TASK OBJECTIVE: The reply should contain the full listing exactly as written and no pictures at all.

THE DATA:
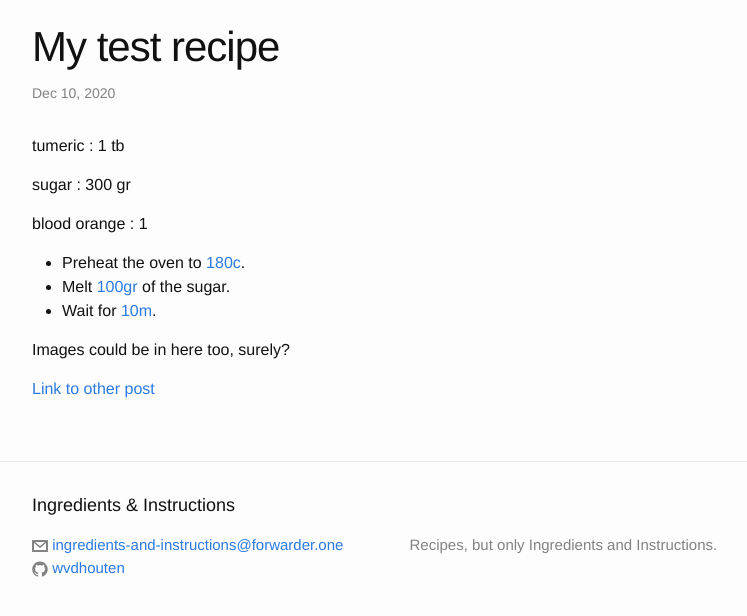
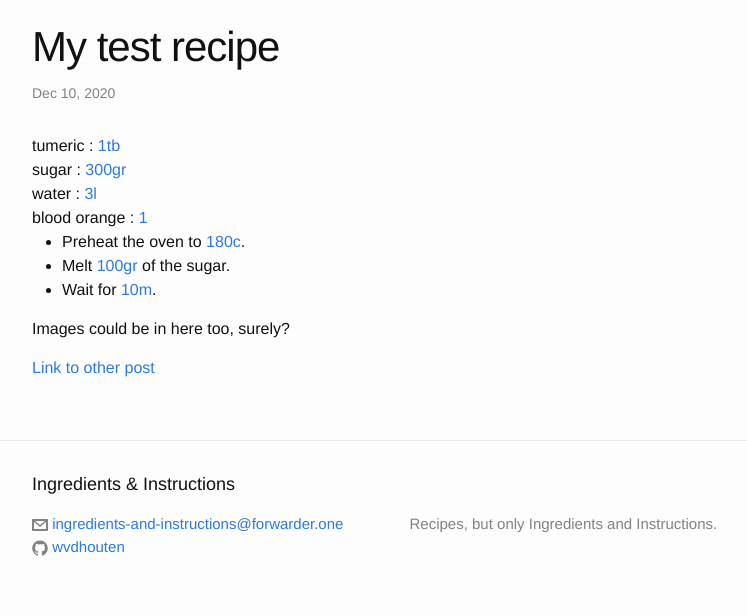
Before and after one commit to wvdhouten/ingredients-and-instructions, a Jekyll site: the page built from _posts/2020-12-10-my-test-recipe.md, in a window 1280 px wide, cut to the strip 104-720 px from the top of the page. Shown: the whole strip, without its empty margins (238-985 px from the left). Built offline with Jekyll 4.4.1, drawn with Linux system fonts in a browser that asks for light colours.

Commit message:
feature: conversion help

```diff
--- a/_config.yml
+++ b/_config.yml
@@ -9,4 +9,4 @@
 
 # Build settings
 markdown: kramdown
-permalink: /:year/:title:output_ext
+permalink: /:year/:title
--- a/_layouts/post.html
+++ b/_layouts/post.html
@@ -7,9 +7,13 @@
     <p class="post-meta">{{ page.date | date: "%b %-d, %Y" }}{% if page.author %} • {{ page.author }}{% endif %}{% if page.meta %} • {{ page.meta }}{% endif %}</p>
   </header>
   <article class="post-content">
-    {% for ingredient in page.ingredients %}
-      <p>{{ ingredient[0] }} : {{ ingredient[1] }}</p>
-    {% endfor %}
-    {{ content }}
+    <section class="ingredients">
+      {% for ingredient in page.ingredients %}
+        <div>{{ ingredient[0] }} : <a href="#quantity">{{ ingredient[1] }}</a></div>
+      {% endfor %}
+    </section>
+    <section class="instructions">
+      {{ content }}
+    </section>
   </article>
 </div>
--- a/_posts/2020-12-10-my-test-recipe.md
+++ b/_posts/2020-12-10-my-test-recipe.md
@@ -1,11 +1,15 @@
 ---
 layout: post
 title: "My test recipe"
+description: "A short description"
 date: 2020-12-10 22:00:00
 categories: temporary
+vegetarian: true
+vegan: false
 ingredients:
-  tumeric: 1 tb
-  sugar: 300 gr
+  tumeric: 1tb
+  sugar: 300gr
+  water: 3l
   blood orange: 1
 ---
 
--- a/_sass/_layout.scss
+++ b/_sass/_layout.scss
@@ -217,4 +217,9 @@
             font-size: 18px;
         }
     }
+
+    .conversion {
+        cursor: help;
+        border-bottom: 1px solid orange;
+    }
 }
--- a/scripts/main.js
+++ b/scripts/main.js
@@ -2,9 +2,18 @@
 anchors.forEach(a => {
     hash = a.href.split('#')[1];
     switch (hash){
+        case 'quantity':
         case 'temperature':
             const convertedValue = convertUnit(a.innerText);
-            console.log(convertedValue);
+            const conversionElement = createConversionElement(a.innerText, convertedValue);
+            a.parentNode.replaceChild(conversionElement, convertedValue);
             break;
     }
 });
+
+function createConversionElement(value, convertedValue) {
+    const element = document.createElement('span');
+    element.classList.add('conversion')
+    element.textContent = value;
+    element.title = convertedValue;
+}
--- a/scripts/unit-conversion.js
+++ b/scripts/unit-conversion.js
@@ -7,5 +7,5 @@
     if (unit === 'c')
         return quantity * 1.8 + 32 + 'f';
 
-    return quantity;
+    return input;
 }
```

TASK RESPONSE:
Before and after one commit to wvdhouten/ingredients-and-instructions, a Jekyll site: the page built from _posts/2020-12-10-my-test-recipe.md, in a window 1280 px wide, cut to the strip 104-720 px from the top of the page. Shown: the whole strip, without its empty margins (238-985 px from the left). Built offline with Jekyll 4.4.1, drawn with Linux system fonts in a browser that asks for light colours.

Commit message:
feature: conversion help

```diff
--- a/_config.yml
+++ b/_config.yml
@@ -9,4 +9,4 @@
 
 # Build settings
 markdown: kramdown
-permalink: /:year/:title:output_ext
+permalink: /:year/:title
--- a/_layouts/post.html
+++ b/_layouts/post.html
@@ -7,9 +7,13 @@
     <p class="post-meta">{{ page.date | date: "%b %-d, %Y" }}{% if page.author %} • {{ page.author }}{% endif %}{% if page.meta %} • {{ page.meta }}{% endif %}</p>
   </header>
   <article class="post-content">
-    {% for ingredient in page.ingredients %}
-      <p>{{ ingredient[0] }} : {{ ingredient[1] }}</p>
-    {% endfor %}
-    {{ content }}
+    <section class="ingredients">
+      {% for ingredient in page.ingredients %}
+        <div>{{ ingredient[0] }} : <a href="#quantity">{{ ingredient[1] }}</a></div>
+      {% endfor %}
+    </section>
+    <section class="instructions">
+      {{ content }}
+    </section>
   </article>
 </div>
--- a/_posts/2020-12-10-my-test-recipe.md
+++ b/_posts/2020-12-10-my-test-recipe.md
@@ -1,11 +1,15 @@
 ---
 layout: post
 title: "My test recipe"
+description: "A short description"
 date: 2020-12-10 22:00:00
 categories: temporary
+vegetarian: true
+vegan: false
 ingredients:
-  tumeric: 1 tb
-  sugar: 300 gr
+  tumeric: 1tb
+  sugar: 300gr
+  water: 3l
   blood orange: 1
 ---
 
--- a/_sass/_layout.scss
+++ b/_sass/_layout.scss
@@ -217,4 +217,9 @@
             font-size: 18px;
         }
     }
+
+    .conversion {
+        cursor: help;
+        border-bottom: 1px solid orange;
+    }
 }
--- a/scripts/main.js
+++ b/scripts/main.js
@@ -2,9 +2,18 @@
 anchors.forEach(a => {
     hash = a.href.split('#')[1];
     switch (hash){
+        case 'quantity':
         case 'temperature':
             const convertedValue = convertUnit(a.innerText);
-            console.log(convertedValue);
+            const conversionElement = createConversionElement(a.innerText, convertedValue);
+            a.parentNode.replaceChild(conversionElement, convertedValue);
             break;
     }
 });
+
+function createConversionElement(value, convertedValue) {
+    const element = document.createElement('span');
+    element.classList.add('conversion')
+    element.textContent = value;
+    element.title = convertedValue;
+}
--- a/scripts/unit-conversion.js
+++ b/scripts/unit-conversion.js
@@ -7,5 +7,5 @@
     if (unit === 'c')
         return quantity * 1.8 + 32 + 'f';
 
-    return quantity;
+    return input;
 }
```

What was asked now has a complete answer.